=== WHAT THE EXERCISE ASKS ===
Set the records down again. Match every line exactly.

=== Dataset records ===
··········
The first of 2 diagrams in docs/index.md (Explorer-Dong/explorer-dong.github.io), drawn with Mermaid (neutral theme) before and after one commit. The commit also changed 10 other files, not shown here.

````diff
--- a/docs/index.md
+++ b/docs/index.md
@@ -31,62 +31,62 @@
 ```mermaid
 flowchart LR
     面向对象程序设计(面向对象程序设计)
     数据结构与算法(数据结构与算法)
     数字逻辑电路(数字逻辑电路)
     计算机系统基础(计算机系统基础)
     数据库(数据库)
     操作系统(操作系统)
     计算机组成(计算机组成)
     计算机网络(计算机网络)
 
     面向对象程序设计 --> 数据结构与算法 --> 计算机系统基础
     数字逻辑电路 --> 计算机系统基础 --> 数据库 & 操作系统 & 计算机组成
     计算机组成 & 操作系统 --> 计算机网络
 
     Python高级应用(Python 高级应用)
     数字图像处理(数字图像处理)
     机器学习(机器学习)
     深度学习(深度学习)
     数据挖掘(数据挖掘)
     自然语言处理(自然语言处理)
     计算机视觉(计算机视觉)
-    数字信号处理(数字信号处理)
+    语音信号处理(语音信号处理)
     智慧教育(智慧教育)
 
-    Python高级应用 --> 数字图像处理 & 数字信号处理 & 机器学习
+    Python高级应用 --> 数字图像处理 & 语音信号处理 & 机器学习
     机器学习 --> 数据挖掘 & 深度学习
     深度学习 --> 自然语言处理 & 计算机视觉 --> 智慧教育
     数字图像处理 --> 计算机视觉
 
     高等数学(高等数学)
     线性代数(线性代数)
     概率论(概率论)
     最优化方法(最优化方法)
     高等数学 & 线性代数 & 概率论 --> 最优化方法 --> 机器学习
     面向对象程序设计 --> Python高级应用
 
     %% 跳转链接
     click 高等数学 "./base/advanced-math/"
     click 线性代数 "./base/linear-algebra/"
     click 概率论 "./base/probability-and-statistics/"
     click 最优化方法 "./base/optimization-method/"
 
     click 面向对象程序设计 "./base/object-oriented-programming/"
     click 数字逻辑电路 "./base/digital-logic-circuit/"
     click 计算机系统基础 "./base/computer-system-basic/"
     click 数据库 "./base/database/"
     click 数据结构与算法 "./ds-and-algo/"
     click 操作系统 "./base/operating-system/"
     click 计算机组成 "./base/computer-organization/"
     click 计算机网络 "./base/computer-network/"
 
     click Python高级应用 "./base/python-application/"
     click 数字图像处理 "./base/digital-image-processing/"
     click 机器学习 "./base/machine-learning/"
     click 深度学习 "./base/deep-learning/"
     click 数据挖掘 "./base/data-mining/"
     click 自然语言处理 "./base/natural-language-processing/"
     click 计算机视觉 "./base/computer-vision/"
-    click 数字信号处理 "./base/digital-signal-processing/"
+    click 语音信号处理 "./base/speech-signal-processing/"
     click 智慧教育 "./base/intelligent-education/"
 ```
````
··········
=== SOLUTION TO THIS PROBLEM ===
The first of 2 diagrams in docs/index.md (Explorer-Dong/explorer-dong.github.io), drawn with Mermaid (neutral theme) before and after one commit. The commit also changed 10 other files, not shown here.

````diff
--- a/docs/index.md
+++ b/docs/index.md
@@ -31,62 +31,62 @@
 ```mermaid
 flowchart LR
     面向对象程序设计(面向对象程序设计)
     数据结构与算法(数据结构与算法)
     数字逻辑电路(数字逻辑电路)
     计算机系统基础(计算机系统基础)
     数据库(数据库)
     操作系统(操作系统)
     计算机组成(计算机组成)
     计算机网络(计算机网络)
 
     面向对象程序设计 --> 数据结构与算法 --> 计算机系统基础
     数字逻辑电路 --> 计算机系统基础 --> 数据库 & 操作系统 & 计算机组成
     计算机组成 & 操作系统 --> 计算机网络
 
     Python高级应用(Python 高级应用)
     数字图像处理(数字图像处理)
     机器学习(机器学习)
     深度学习(深度学习)
     数据挖掘(数据挖掘)
     自然语言处理(自然语言处理)
     计算机视觉(计算机视觉)
-    数字信号处理(数字信号处理)
+    语音信号处理(语音信号处理)
     智慧教育(智慧教育)
 
-    Python高级应用 --> 数字图像处理 & 数字信号处理 & 机器学习
+    Python高级应用 --> 数字图像处理 & 语音信号处理 & 机器学习
     机器学习 --> 数据挖掘 & 深度学习
     深度学习 --> 自然语言处理 & 计算机视觉 --> 智慧教育
     数字图像处理 --> 计算机视觉
 
     高等数学(高等数学)
     线性代数(线性代数)
     概率论(概率论)
     最优化方法(最优化方法)
     高等数学 & 线性代数 & 概率论 --> 最优化方法 --> 机器学习
     面向对象程序设计 --> Python高级应用
 
     %% 跳转链接
     click 高等数学 "./base/advanced-math/"
     click 线性代数 "./base/linear-algebra/"
     click 概率论 "./base/probability-and-statistics/"
     click 最优化方法 "./base/optimization-method/"
 
     click 面向对象程序设计 "./base/object-oriented-programming/"
     click 数字逻辑电路 "./base/digital-logic-circuit/"
     click 计算机系统基础 "./base/computer-system-basic/"
     click 数据库 "./base/database/"
     click 数据结构与算法 "./ds-and-algo/"
     click 操作系统 "./base/operating-system/"
     click 计算机组成 "./base/computer-organization/"
     click 计算机网络 "./base/computer-network/"
 
     click Python高级应用 "./base/python-application/"
     click 数字图像处理 "./base/digital-image-processing/"
     click 机器学习 "./base/machine-learning/"
     click 深度学习 "./base/deep-learning/"
     click 数据挖掘 "./base/data-mining/"
     click 自然语言处理 "./base/natural-language-processing/"
     click 计算机视觉 "./base/computer-vision/"
-    click 数字信号处理 "./base/digital-signal-processing/"
+    click 语音信号处理 "./base/speech-signal-processing/"
     click 智慧教育 "./base/intelligent-education/"
 ```
````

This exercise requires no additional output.